● What is required: Across the material below, how many lines hold the word "auto"? Only the number should be given.

● Dataset extract:
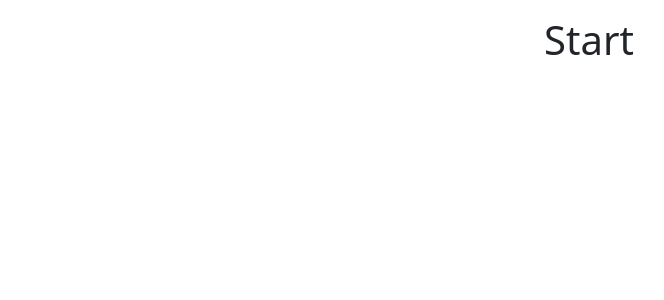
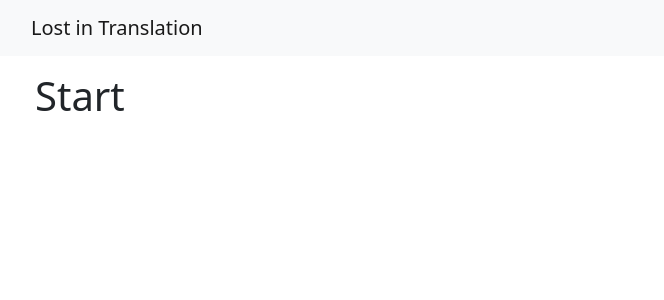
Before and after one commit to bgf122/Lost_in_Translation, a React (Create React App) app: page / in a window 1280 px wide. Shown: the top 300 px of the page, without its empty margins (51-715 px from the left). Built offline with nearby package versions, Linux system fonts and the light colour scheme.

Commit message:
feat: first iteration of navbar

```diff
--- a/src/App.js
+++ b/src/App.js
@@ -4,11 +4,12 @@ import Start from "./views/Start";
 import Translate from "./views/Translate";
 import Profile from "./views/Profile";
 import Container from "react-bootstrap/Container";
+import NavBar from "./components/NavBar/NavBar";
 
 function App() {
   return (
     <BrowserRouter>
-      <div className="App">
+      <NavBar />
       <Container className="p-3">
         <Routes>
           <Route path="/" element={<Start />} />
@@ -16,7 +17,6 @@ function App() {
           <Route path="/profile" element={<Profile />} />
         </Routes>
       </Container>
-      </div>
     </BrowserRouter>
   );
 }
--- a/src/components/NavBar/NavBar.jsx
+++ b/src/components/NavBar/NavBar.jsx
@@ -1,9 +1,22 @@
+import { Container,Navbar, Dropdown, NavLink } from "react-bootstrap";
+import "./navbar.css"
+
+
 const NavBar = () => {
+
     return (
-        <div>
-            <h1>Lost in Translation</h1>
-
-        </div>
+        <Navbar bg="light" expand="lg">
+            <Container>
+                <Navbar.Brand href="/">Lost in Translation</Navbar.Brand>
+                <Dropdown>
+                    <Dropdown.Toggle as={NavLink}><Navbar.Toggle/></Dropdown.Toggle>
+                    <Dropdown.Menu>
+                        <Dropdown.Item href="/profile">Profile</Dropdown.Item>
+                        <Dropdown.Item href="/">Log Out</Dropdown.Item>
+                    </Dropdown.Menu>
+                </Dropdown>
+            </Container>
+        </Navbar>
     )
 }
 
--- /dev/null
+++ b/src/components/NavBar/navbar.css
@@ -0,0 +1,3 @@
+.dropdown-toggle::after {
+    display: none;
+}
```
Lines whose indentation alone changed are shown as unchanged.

* * *

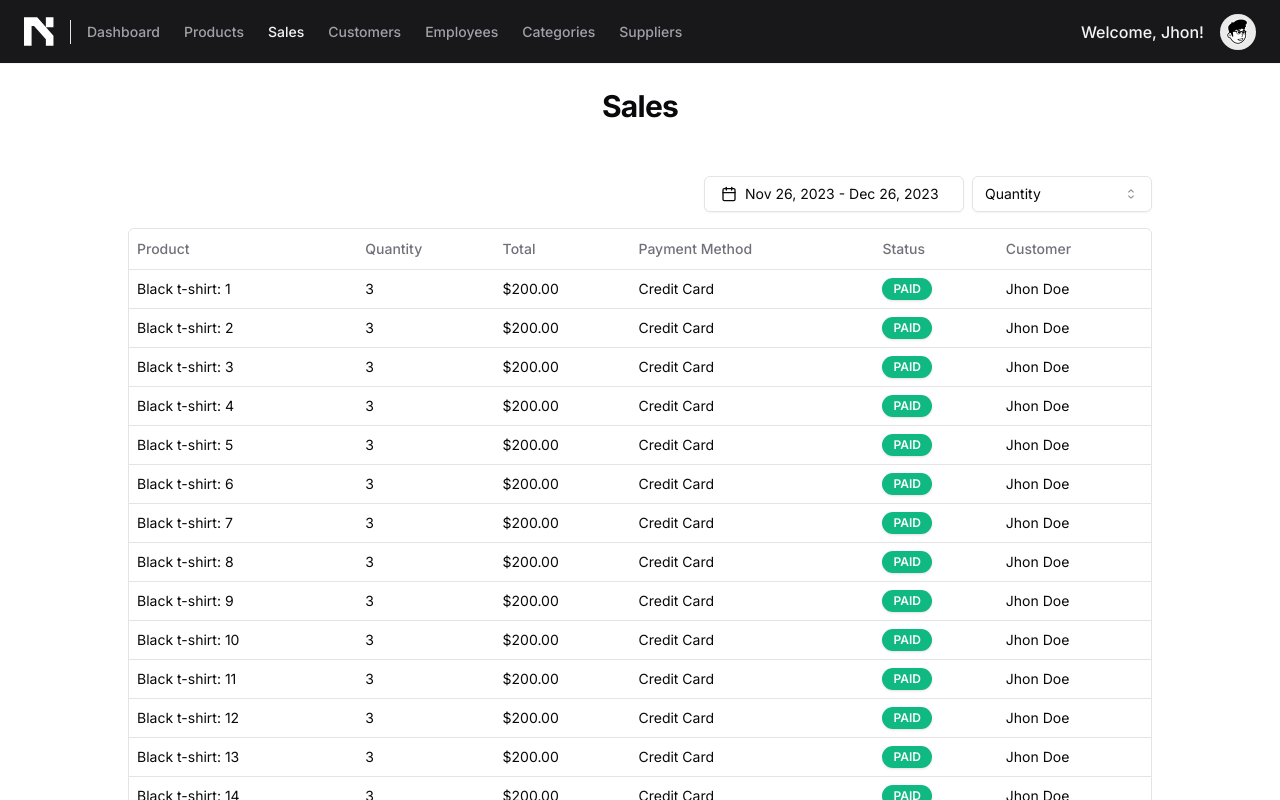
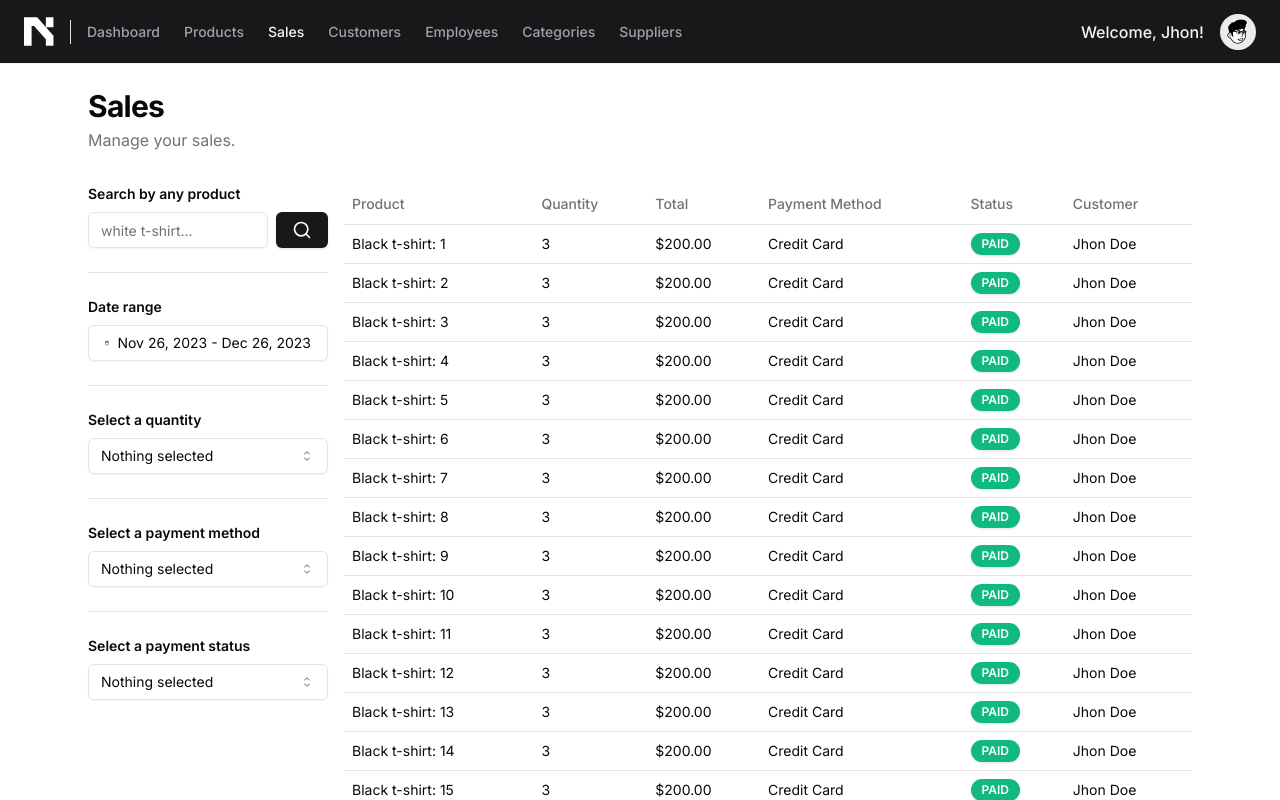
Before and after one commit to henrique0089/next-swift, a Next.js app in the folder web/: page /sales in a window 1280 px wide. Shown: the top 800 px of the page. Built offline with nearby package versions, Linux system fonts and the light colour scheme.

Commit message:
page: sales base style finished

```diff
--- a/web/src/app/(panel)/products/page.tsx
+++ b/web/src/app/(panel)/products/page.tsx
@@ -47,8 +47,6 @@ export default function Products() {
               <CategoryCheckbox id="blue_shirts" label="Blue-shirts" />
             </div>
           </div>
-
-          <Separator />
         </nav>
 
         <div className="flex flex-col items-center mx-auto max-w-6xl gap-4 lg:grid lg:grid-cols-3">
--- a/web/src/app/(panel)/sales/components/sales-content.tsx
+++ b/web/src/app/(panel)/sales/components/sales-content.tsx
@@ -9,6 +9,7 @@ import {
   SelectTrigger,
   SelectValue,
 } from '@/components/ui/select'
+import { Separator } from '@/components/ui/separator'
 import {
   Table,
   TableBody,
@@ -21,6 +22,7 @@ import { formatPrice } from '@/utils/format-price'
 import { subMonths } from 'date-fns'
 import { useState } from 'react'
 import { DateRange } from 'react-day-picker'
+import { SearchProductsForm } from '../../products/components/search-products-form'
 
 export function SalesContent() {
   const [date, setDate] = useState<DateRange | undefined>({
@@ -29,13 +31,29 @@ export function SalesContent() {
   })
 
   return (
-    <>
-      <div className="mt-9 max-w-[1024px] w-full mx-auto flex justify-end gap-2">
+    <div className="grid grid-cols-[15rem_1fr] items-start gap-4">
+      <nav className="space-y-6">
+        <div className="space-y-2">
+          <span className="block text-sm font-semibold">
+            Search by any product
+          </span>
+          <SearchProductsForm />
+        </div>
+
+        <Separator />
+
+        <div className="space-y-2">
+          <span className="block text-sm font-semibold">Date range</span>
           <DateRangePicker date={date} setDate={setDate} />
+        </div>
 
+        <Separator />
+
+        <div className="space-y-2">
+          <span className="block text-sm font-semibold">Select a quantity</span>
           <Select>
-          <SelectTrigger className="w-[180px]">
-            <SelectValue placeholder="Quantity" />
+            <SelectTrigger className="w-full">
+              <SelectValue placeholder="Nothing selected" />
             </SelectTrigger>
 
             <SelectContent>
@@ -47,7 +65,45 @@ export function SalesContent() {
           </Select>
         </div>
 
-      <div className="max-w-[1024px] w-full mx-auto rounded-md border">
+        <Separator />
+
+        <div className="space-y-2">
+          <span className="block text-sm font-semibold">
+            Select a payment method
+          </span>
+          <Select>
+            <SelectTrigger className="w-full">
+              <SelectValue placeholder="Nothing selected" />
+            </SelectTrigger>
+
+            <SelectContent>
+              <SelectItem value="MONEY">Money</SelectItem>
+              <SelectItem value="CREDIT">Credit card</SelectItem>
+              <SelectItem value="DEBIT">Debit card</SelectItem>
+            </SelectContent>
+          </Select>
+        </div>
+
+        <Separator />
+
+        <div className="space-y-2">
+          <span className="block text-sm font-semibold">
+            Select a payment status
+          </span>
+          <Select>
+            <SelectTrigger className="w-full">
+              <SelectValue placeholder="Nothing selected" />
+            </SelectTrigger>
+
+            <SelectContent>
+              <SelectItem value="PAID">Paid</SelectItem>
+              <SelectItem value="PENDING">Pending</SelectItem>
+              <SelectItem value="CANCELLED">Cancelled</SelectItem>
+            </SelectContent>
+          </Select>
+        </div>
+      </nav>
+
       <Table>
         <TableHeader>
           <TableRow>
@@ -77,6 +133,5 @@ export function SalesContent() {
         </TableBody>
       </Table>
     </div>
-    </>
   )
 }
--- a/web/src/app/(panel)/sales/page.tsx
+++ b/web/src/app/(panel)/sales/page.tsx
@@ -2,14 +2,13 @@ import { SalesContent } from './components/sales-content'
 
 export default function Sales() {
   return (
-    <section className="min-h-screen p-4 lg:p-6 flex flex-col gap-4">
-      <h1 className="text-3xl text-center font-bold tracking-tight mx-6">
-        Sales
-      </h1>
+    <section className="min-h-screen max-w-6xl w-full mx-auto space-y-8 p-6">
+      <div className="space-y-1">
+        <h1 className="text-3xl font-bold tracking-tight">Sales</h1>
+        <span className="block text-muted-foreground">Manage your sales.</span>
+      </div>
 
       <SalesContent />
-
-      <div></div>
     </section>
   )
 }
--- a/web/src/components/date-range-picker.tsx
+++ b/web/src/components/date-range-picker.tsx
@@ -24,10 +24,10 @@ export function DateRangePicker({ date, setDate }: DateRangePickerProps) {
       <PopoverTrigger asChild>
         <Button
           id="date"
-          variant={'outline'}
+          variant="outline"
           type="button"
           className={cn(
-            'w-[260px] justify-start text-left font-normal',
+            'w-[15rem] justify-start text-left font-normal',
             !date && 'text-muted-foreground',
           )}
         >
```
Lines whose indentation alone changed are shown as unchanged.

● Finished task: 4